[Material for the task]

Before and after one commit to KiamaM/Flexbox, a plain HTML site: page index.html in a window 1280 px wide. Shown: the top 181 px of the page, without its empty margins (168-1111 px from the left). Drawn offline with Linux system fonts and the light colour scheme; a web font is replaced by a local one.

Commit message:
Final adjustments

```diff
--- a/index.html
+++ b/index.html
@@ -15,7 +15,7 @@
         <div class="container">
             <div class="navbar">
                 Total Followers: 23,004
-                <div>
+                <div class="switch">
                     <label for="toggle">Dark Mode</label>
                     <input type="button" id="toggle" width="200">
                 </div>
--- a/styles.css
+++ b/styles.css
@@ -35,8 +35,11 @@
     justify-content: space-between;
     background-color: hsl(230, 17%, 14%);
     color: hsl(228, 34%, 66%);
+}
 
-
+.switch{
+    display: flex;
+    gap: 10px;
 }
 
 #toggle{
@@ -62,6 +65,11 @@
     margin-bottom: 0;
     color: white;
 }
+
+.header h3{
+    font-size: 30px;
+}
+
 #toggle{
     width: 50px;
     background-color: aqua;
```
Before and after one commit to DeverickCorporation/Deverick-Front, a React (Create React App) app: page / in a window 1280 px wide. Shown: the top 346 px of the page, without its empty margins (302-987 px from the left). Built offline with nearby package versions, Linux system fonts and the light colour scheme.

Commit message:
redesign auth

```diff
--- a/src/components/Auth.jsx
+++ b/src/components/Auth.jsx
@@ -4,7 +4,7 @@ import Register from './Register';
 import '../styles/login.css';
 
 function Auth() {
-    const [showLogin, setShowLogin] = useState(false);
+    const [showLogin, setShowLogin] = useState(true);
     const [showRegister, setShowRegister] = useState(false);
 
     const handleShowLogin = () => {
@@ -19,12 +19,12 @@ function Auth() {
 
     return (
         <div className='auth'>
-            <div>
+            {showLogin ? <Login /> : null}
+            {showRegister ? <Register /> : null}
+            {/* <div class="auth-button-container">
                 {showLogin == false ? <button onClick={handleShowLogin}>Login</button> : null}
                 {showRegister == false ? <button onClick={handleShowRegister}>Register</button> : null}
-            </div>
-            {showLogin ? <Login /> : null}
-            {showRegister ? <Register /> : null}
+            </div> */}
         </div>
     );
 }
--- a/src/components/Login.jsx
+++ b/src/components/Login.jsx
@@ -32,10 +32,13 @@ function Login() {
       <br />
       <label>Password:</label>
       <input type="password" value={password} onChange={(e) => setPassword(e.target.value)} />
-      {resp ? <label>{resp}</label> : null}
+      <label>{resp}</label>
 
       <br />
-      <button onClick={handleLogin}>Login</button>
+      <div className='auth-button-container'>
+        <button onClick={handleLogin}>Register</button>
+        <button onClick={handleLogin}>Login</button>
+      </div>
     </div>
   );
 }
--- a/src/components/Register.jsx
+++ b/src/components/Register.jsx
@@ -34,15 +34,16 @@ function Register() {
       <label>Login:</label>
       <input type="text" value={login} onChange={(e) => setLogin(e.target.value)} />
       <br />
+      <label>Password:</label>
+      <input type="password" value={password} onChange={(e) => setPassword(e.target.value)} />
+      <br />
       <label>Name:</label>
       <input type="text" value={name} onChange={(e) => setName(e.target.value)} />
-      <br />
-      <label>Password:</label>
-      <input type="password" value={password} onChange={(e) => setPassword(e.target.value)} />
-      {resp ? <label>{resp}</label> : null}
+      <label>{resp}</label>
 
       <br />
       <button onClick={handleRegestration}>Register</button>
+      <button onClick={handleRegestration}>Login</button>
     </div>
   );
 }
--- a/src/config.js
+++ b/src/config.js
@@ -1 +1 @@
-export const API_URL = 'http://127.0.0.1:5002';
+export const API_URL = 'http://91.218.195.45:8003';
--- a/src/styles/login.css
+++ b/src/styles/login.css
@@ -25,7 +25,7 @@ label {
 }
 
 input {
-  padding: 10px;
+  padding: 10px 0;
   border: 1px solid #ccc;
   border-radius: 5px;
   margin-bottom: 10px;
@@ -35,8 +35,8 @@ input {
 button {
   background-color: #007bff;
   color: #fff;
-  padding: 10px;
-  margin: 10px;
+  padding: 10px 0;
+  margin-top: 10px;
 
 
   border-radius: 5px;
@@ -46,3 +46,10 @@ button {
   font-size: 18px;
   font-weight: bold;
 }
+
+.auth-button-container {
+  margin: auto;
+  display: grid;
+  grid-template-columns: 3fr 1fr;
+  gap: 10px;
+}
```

[/Material for the task]

* [Assignment]: Output the entries verbatim.

* [Answer]:
Before and after one commit to KiamaM/Flexbox, a plain HTML site: page index.html in a window 1280 px wide. Shown: the top 181 px of the page, without its empty margins (168-1111 px from the left). Drawn offline with Linux system fonts and the light colour scheme; a web font is replaced by a local one.

Commit message:
Final adjustments

```diff
--- a/index.html
+++ b/index.html
@@ -15,7 +15,7 @@
         <div class="container">
             <div class="navbar">
                 Total Followers: 23,004
-                <div>
+                <div class="switch">
                     <label for="toggle">Dark Mode</label>
                     <input type="button" id="toggle" width="200">
                 </div>
--- a/styles.css
+++ b/styles.css
@@ -35,8 +35,11 @@
     justify-content: space-between;
     background-color: hsl(230, 17%, 14%);
     color: hsl(228, 34%, 66%);
+}
 
-
+.switch{
+    display: flex;
+    gap: 10px;
 }
 
 #toggle{
@@ -62,6 +65,11 @@
     margin-bottom: 0;
     color: white;
 }
+
+.header h3{
+    font-size: 30px;
+}
+
 #toggle{
     width: 50px;
     background-color: aqua;
```
Before and after one commit to DeverickCorporation/Deverick-Front, a React (Create React App) app: page / in a window 1280 px wide. Shown: the top 346 px of the page, without its empty margins (302-987 px from the left). Built offline with nearby package versions, Linux system fonts and the light colour scheme.

Commit message:
redesign auth

```diff
--- a/src/components/Auth.jsx
+++ b/src/components/Auth.jsx
@@ -4,7 +4,7 @@ import Register from './Register';
 import '../styles/login.css';
 
 function Auth() {
-    const [showLogin, setShowLogin] = useState(false);
+    const [showLogin, setShowLogin] = useState(true);
     const [showRegister, setShowRegister] = useState(false);
 
     const handleShowLogin = () => {
@@ -19,12 +19,12 @@ function Auth() {
 
     return (
         <div className='auth'>
-            <div>
+            {showLogin ? <Login /> : null}
+            {showRegister ? <Register /> : null}
+            {/* <div class="auth-button-container">
                 {showLogin == false ? <button onClick={handleShowLogin}>Login</button> : null}
                 {showRegister == false ? <button onClick={handleShowRegister}>Register</button> : null}
-            </div>
-            {showLogin ? <Login /> : null}
-            {showRegister ? <Register /> : null}
+            </div> */}
         </div>
     );
 }
--- a/src/components/Login.jsx
+++ b/src/components/Login.jsx
@@ -32,10 +32,13 @@ function Login() {
       <br />
       <label>Password:</label>
       <input type="password" value={password} onChange={(e) => setPassword(e.target.value)} />
-      {resp ? <label>{resp}</label> : null}
+      <label>{resp}</label>
 
       <br />
-      <button onClick={handleLogin}>Login</button>
+      <div className='auth-button-container'>
+        <button onClick={handleLogin}>Register</button>
+        <button onClick={handleLogin}>Login</button>
+      </div>
     </div>
   );
 }
--- a/src/components/Register.jsx
+++ b/src/components/Register.jsx
@@ -34,15 +34,16 @@ function Register() {
       <label>Login:</label>
       <input type="text" value={login} onChange={(e) => setLogin(e.target.value)} />
       <br />
+      <label>Password:</label>
+      <input type="password" value={password} onChange={(e) => setPassword(e.target.value)} />
+      <br />
       <label>Name:</label>
       <input type="text" value={name} onChange={(e) => setName(e.target.value)} />
-      <br />
-      <label>Password:</label>
-      <input type="password" value={password} onChange={(e) => setPassword(e.target.value)} />
-      {resp ? <label>{resp}</label> : null}
+      <label>{resp}</label>
 
       <br />
       <button onClick={handleRegestration}>Register</button>
+      <button onClick={handleRegestration}>Login</button>
     </div>
   );
 }
--- a/src/config.js
+++ b/src/config.js
@@ -1 +1 @@
-export const API_URL = 'http://127.0.0.1:5002';
+export const API_URL = 'http://91.218.195.45:8003';
--- a/src/styles/login.css
+++ b/src/styles/login.css
@@ -25,7 +25,7 @@ label {
 }
 
 input {
-  padding: 10px;
+  padding: 10px 0;
   border: 1px solid #ccc;
   border-radius: 5px;
   margin-bottom: 10px;
@@ -35,8 +35,8 @@ input {
 button {
   background-color: #007bff;
   color: #fff;
-  padding: 10px;
-  margin: 10px;
+  padding: 10px 0;
+  margin-top: 10px;
 
 
   border-radius: 5px;
@@ -46,3 +46,10 @@ button {
   font-size: 18px;
   font-weight: bold;
 }
+
+.auth-button-container {
+  margin: auto;
+  display: grid;
+  grid-template-columns: 3fr 1fr;
+  gap: 10px;
+}
```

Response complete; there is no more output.